(Task prompt) Copy each line that contains the string "OTVET", taking them from the material.

(Records supplied)
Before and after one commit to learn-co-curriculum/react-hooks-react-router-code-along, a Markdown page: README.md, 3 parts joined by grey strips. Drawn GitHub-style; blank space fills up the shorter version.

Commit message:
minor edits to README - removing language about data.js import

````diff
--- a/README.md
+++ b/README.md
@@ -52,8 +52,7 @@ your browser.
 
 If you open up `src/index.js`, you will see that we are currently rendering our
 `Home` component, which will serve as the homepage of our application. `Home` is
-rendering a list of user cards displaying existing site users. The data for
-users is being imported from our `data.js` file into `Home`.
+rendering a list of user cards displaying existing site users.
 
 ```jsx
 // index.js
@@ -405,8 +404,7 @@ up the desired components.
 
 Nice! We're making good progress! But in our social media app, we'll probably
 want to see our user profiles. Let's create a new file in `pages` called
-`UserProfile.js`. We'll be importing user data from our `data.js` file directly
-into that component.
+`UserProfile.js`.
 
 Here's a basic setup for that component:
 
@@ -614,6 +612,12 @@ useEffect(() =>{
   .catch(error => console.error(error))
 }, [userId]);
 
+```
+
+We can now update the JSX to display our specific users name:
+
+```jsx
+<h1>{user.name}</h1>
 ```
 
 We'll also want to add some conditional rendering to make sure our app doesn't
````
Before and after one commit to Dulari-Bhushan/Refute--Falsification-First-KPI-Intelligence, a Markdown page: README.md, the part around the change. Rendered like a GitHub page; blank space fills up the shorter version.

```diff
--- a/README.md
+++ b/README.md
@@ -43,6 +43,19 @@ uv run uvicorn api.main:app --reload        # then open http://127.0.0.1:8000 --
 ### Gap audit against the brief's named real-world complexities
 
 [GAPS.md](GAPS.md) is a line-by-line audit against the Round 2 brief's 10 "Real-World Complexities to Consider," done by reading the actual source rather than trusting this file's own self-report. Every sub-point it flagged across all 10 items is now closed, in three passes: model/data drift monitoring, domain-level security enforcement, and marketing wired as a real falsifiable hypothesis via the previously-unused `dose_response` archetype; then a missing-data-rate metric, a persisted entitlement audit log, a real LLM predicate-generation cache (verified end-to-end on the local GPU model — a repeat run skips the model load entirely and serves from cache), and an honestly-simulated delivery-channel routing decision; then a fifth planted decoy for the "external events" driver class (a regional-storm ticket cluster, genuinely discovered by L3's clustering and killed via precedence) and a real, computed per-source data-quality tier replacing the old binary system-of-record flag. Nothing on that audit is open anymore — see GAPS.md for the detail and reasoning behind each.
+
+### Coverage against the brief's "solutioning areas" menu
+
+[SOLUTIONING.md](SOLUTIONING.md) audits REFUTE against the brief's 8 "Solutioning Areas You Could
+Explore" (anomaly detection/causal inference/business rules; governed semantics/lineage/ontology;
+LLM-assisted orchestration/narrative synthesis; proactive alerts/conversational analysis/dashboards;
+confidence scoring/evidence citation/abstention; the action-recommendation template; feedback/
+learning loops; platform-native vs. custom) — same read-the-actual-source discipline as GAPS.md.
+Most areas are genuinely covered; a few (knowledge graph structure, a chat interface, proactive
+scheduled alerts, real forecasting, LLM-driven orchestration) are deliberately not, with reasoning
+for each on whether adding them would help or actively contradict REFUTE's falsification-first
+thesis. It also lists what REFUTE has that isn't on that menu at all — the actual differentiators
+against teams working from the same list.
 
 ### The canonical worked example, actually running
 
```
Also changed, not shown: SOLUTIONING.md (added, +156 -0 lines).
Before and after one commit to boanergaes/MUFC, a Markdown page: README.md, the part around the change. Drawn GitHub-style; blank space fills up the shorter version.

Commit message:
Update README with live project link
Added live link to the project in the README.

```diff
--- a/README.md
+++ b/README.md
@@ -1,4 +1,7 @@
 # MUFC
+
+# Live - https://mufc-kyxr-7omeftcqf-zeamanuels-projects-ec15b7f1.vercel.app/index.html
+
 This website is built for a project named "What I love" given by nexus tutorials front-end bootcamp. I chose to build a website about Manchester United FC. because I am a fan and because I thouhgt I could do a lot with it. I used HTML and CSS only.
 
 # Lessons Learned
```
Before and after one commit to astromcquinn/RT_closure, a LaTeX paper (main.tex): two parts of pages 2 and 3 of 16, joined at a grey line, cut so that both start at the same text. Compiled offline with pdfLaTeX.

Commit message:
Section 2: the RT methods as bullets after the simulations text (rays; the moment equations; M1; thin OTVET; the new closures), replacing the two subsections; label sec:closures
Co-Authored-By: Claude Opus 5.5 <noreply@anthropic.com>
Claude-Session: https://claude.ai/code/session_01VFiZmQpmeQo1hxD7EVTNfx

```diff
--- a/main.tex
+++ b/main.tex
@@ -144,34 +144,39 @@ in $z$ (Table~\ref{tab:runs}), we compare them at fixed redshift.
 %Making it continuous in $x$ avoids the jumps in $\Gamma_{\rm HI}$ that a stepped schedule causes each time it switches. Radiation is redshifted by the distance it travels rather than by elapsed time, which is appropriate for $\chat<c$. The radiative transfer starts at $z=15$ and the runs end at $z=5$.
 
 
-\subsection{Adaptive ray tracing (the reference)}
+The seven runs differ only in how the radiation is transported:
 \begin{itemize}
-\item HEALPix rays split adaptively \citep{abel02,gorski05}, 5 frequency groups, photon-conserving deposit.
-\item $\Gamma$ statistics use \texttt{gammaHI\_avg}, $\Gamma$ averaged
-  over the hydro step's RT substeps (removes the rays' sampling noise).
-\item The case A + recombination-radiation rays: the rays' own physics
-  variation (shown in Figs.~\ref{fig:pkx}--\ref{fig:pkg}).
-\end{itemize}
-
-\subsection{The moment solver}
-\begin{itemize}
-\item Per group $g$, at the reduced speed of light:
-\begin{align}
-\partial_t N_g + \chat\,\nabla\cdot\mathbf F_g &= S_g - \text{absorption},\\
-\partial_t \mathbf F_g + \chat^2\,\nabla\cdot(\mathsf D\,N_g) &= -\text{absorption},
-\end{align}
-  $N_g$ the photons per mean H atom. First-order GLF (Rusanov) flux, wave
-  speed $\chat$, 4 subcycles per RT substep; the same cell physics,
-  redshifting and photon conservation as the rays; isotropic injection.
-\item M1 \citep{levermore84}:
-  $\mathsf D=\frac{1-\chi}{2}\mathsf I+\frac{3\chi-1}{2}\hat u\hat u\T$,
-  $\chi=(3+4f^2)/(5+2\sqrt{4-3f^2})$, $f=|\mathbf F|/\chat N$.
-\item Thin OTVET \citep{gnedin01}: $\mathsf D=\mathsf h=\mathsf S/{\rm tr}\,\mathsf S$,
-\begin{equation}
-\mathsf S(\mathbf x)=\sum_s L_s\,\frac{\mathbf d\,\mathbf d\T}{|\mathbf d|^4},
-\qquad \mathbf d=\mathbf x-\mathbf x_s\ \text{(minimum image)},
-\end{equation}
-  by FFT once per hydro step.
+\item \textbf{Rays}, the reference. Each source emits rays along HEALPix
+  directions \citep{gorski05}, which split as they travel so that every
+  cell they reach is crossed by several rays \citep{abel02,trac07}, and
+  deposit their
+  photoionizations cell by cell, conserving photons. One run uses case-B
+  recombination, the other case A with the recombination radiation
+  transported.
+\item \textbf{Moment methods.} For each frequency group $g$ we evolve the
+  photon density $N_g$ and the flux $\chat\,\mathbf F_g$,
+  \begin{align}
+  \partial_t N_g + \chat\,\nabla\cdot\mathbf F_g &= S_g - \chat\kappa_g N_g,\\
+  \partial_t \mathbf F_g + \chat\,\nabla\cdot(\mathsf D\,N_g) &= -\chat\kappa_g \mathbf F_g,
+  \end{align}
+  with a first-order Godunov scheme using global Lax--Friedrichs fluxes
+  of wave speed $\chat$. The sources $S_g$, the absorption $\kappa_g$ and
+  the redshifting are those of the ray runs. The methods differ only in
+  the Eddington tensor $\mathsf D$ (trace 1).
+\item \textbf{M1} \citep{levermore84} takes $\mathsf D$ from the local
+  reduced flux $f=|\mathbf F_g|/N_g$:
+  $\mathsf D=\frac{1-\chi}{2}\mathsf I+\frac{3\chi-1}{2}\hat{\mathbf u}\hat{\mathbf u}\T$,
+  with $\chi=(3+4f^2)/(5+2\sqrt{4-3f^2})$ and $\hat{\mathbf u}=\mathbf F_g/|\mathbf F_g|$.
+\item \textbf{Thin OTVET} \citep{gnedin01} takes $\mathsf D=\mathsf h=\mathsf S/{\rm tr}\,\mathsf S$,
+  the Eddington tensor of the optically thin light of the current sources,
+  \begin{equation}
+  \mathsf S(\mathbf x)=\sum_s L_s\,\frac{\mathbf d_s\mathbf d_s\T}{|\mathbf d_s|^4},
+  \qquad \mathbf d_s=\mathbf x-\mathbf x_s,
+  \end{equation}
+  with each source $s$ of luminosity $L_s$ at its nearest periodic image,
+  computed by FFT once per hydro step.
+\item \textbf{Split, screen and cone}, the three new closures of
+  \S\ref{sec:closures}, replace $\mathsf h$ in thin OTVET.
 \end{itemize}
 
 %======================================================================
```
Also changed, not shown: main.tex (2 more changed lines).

(Answer below)
Section 2: the RT methods as bullets after the simulations text (rays; the moment equations; M1; thin OTVET; the new closures), replacing the two subsections; label sec:closures
-\item Thin OTVET \citep{gnedin01}: $\mathsf D=\mathsf h=\mathsf S/{\rm tr}\,\mathsf S$,
+\item \textbf{Thin OTVET} \citep{gnedin01} takes $\mathsf D=\mathsf h=\mathsf S/{\rm tr}\,\mathsf S$,
+  \S\ref{sec:closures}, replace $\mathsf h$ in thin OTVET.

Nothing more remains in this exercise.